Start of Block
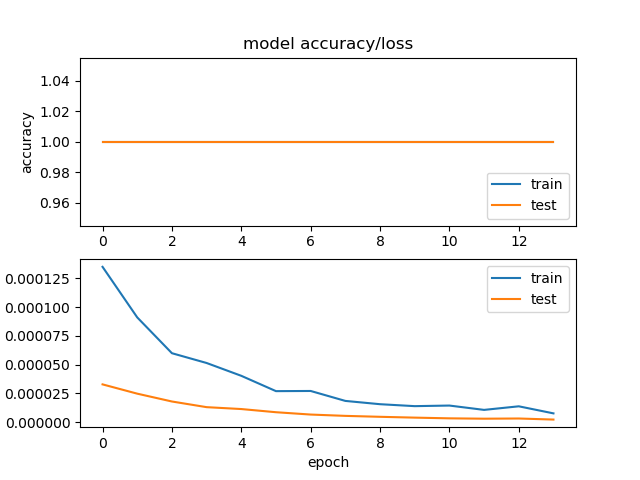
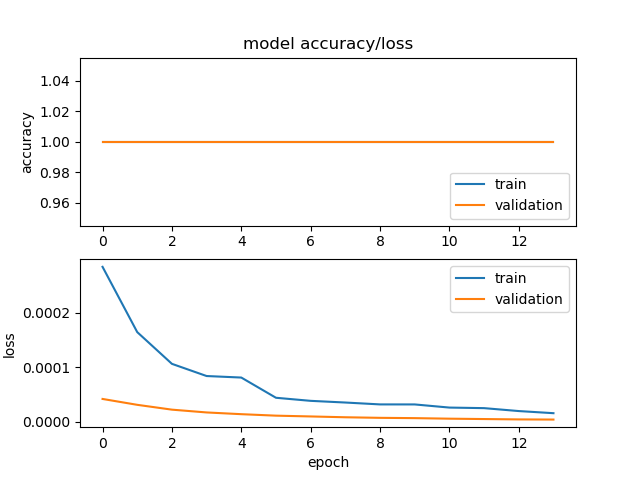
new res

diff --git a/neuralKeras/src/predMatrix5.py b/neuralKeras/src/predMatrix5.py
@@ -2,7 +2,6 @@ import sys
 import numpy as np
 
 from keras.models import Sequential, load_model
-import matplotlib.pyplot as plt
 
 np.set_printoptions(threshold=np.nan)
 
@@ -11,10 +10,6 @@ if (len(sys.argv) != 2):
     print('> Unexpected quantity of arguments, check your comand string.')
     sys.exit(1)
 
-classList = ['TRIPLE INVERSE DIAGONAL', 'DOUBLE DIRECT DIAGONAL',
-             'DOUBLE DIRECT + DOUBLE INVERSE DIAGONALS', 'UPPER TIANGLE',
-             'DOUBLE INVERSE DIAGONALS', 'LOWWER TIANGLE', 'RANDOM']
-
 matrixList = []
 
 fileIn = open(sys.argv[1], "r")
@@ -22,9 +17,8 @@ fileIn = open(sys.argv[1], "r")
 matrix = fileIn.readlines()
 dim = len(matrix)
 
-print('> Readind matrix data...')
 for i in range(dim):
-    matrix[i] = matrix[i][:-1].split(' ')
+    matrix[i] = matrix[i][:-2].split(' ')
     # for j in range(len(matrix[i])):
     #     matrix[i][j] = int(matrix[i][j])
 
@@ -40,10 +34,6 @@ for i in range(dim):
         else:
             matrix[i][pairList[j][0]] = j + 1
 
-# plt.imshow(matrix)
-# plt.colorbar()
-# plt.show()
-
 tmp = np.array(matrix)
 tmp = np.expand_dims(tmp, axis=2)
 matrixList.append(tmp)
@@ -58,14 +48,11 @@ print(matrixVec.shape)
 
 print('> Preparing for prediction...')
 model = Sequential()
-# model = load_model('./nets/net1.h5')
-model = load_model('./nets/goodNet3.h5')
+model = load_model('./nets/net1.h5')
+# model = load_model('./nets/netnetnet1.h5')
 
 print('> Predict on test data...')
 pred = model.predict(matrixVec[0:1])
 res = str(np.where(pred == pred.max())[1][0])
-
-print('> Probabilities of prediction are:')
-print(pred)
-resMsg = '> Your matrix class is {} ({})'.format(res, classList[int(res)])
+resMsg = '> Your matrix class is {}'.format(res)
 print(resMsg)

diff --git a/neuralKeras/src/test5.py b/neuralKeras/src/test5.py
@@ -207,12 +207,11 @@ plot_model(model, to_file='model.png', show_shapes=True)
 
 
 plt.subplot(211)
+plt.title('Model accuracy/loss (full)')
 plt.plot(history.history['acc'])
 plt.plot(history.history['val_acc'])
-plt.title('model accuracy/loss')
-plt.ylabel('accuracy')
+plt.ylabel('Accuracy')
 # plt.xlabel('epoch')
-# plt.legend(['train', 'test'], loc='upper left')
 plt.legend(['train', 'validation'], loc='lower right')
 
 # summarize history for loss
@@ -220,11 +219,30 @@ plt.subplot(212)
 plt.plot(history.history['loss'])
 plt.plot(history.history['val_loss'])
 # plt.title('model loss')
-plt.ylabel('loss')
-plt.xlabel('epoch')
+plt.ylabel('Loss')
+plt.xlabel('Epoch')
+plt.legend(['train', 'validation'], loc='upper right')
+
+plt.savefig('plotFull.png', fmt='png')
+plt.clf()
+
+plt.subplot(211)
+plt.plot(history.history['acc'][2:])
+plt.plot(history.history['val_acc'][2:])
+plt.title('Model accuracy/loss (part)')
+plt.ylabel('Accuracy')
+# plt.xlabel('epoch')
+plt.legend(['train', 'validation'], loc='lower right')
+
+plt.subplot(212)
+plt.plot(history.history['loss'][2:])
+plt.plot(history.history['val_loss'][2:])
+# plt.title('model loss')
+plt.ylabel('Loss')
+plt.xlabel('Epoch')
 plt.legend(['train', 'validation'], loc='upper right')
 # plt.savefig('plot.png', fmt='png')
-plt.savefig('plot2.png', fmt='png')
+plt.savefig('plotPart.png', fmt='png')
 # plt.show()
 plt.clf()
 

diff --git a/neuralKeras/src/haar.py b/neuralKeras/src/haar.py
@@ -11,6 +11,7 @@ import math
 # from keras.optimizers import SGD
 # from keras.utils import plot_model, normalize
 import matplotlib.pyplot as plt
+import matplotlib as mpl
 # from keras.regularizers import l2
 
 np.set_printoptions(threshold=np.nan)
@@ -68,6 +69,10 @@ for file in matrixFiles:
             newStr.append(sum)
         sque.append(newStr)
 
+    aa = np.array(sque)
+    plt.imshow(aa)
+    plt.colorbar()
+    plt.show()
     for i in range(quan):
         size = quan
         while size > 1:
End of Block
▶ YOUR TASK
Retype the data word for word and keep the pictures out of it.

▶ COMPLETED TASK
new res

diff --git a/neuralKeras/src/predMatrix5.py b/neuralKeras/src/predMatrix5.py
@@ -2,7 +2,6 @@ import sys
 import numpy as np
 
 from keras.models import Sequential, load_model
-import matplotlib.pyplot as plt
 
 np.set_printoptions(threshold=np.nan)
 
@@ -11,10 +10,6 @@ if (len(sys.argv) != 2):
     print('> Unexpected quantity of arguments, check your comand string.')
     sys.exit(1)
 
-classList = ['TRIPLE INVERSE DIAGONAL', 'DOUBLE DIRECT DIAGONAL',
-             'DOUBLE DIRECT + DOUBLE INVERSE DIAGONALS', 'UPPER TIANGLE',
-             'DOUBLE INVERSE DIAGONALS', 'LOWWER TIANGLE', 'RANDOM']
-
 matrixList = []
 
 fileIn = open(sys.argv[1], "r")
@@ -22,9 +17,8 @@ fileIn = open(sys.argv[1], "r")
 matrix = fileIn.readlines()
 dim = len(matrix)
 
-print('> Readind matrix data...')
 for i in range(dim):
-    matrix[i] = matrix[i][:-1].split(' ')
+    matrix[i] = matrix[i][:-2].split(' ')
     # for j in range(len(matrix[i])):
     #     matrix[i][j] = int(matrix[i][j])
 
@@ -40,10 +34,6 @@ for i in range(dim):
         else:
             matrix[i][pairList[j][0]] = j + 1
 
-# plt.imshow(matrix)
-# plt.colorbar()
-# plt.show()
-
 tmp = np.array(matrix)
 tmp = np.expand_dims(tmp, axis=2)
 matrixList.append(tmp)
@@ -58,14 +48,11 @@ print(matrixVec.shape)
 
 print('> Preparing for prediction...')
 model = Sequential()
-# model = load_model('./nets/net1.h5')
-model = load_model('./nets/goodNet3.h5')
+model = load_model('./nets/net1.h5')
+# model = load_model('./nets/netnetnet1.h5')
 
 print('> Predict on test data...')
 pred = model.predict(matrixVec[0:1])
 res = str(np.where(pred == pred.max())[1][0])
-
-print('> Probabilities of prediction are:')
-print(pred)
-resMsg = '> Your matrix class is {} ({})'.format(res, classList[int(res)])
+resMsg = '> Your matrix class is {}'.format(res)
 print(resMsg)

diff --git a/neuralKeras/src/test5.py b/neuralKeras/src/test5.py
@@ -207,12 +207,11 @@ plot_model(model, to_file='model.png', show_shapes=True)
 
 
 plt.subplot(211)
+plt.title('Model accuracy/loss (full)')
 plt.plot(history.history['acc'])
 plt.plot(history.history['val_acc'])
-plt.title('model accuracy/loss')
-plt.ylabel('accuracy')
+plt.ylabel('Accuracy')
 # plt.xlabel('epoch')
-# plt.legend(['train', 'test'], loc='upper left')
 plt.legend(['train', 'validation'], loc='lower right')
 
 # summarize history for loss
@@ -220,11 +219,30 @@ plt.subplot(212)
 plt.plot(history.history['loss'])
 plt.plot(history.history['val_loss'])
 # plt.title('model loss')
-plt.ylabel('loss')
-plt.xlabel('epoch')
+plt.ylabel('Loss')
+plt.xlabel('Epoch')
+plt.legend(['train', 'validation'], loc='upper right')
+
+plt.savefig('plotFull.png', fmt='png')
+plt.clf()
+
+plt.subplot(211)
+plt.plot(history.history['acc'][2:])
+plt.plot(history.history['val_acc'][2:])
+plt.title('Model accuracy/loss (part)')
+plt.ylabel('Accuracy')
+# plt.xlabel('epoch')
+plt.legend(['train', 'validation'], loc='lower right')
+
+plt.subplot(212)
+plt.plot(history.history['loss'][2:])
+plt.plot(history.history['val_loss'][2:])
+# plt.title('model loss')
+plt.ylabel('Loss')
+plt.xlabel('Epoch')
 plt.legend(['train', 'validation'], loc='upper right')
 # plt.savefig('plot.png', fmt='png')
-plt.savefig('plot2.png', fmt='png')
+plt.savefig('plotPart.png', fmt='png')
 # plt.show()
 plt.clf()
 

diff --git a/neuralKeras/src/haar.py b/neuralKeras/src/haar.py
@@ -11,6 +11,7 @@ import math
 # from keras.optimizers import SGD
 # from keras.utils import plot_model, normalize
 import matplotlib.pyplot as plt
+import matplotlib as mpl
 # from keras.regularizers import l2
 
 np.set_printoptions(threshold=np.nan)
@@ -68,6 +69,10 @@ for file in matrixFiles:
             newStr.append(sum)
         sque.append(newStr)
 
+    aa = np.array(sque)
+    plt.imshow(aa)
+    plt.colorbar()
+    plt.show()
     for i in range(quan):
         size = quan
         while size > 1:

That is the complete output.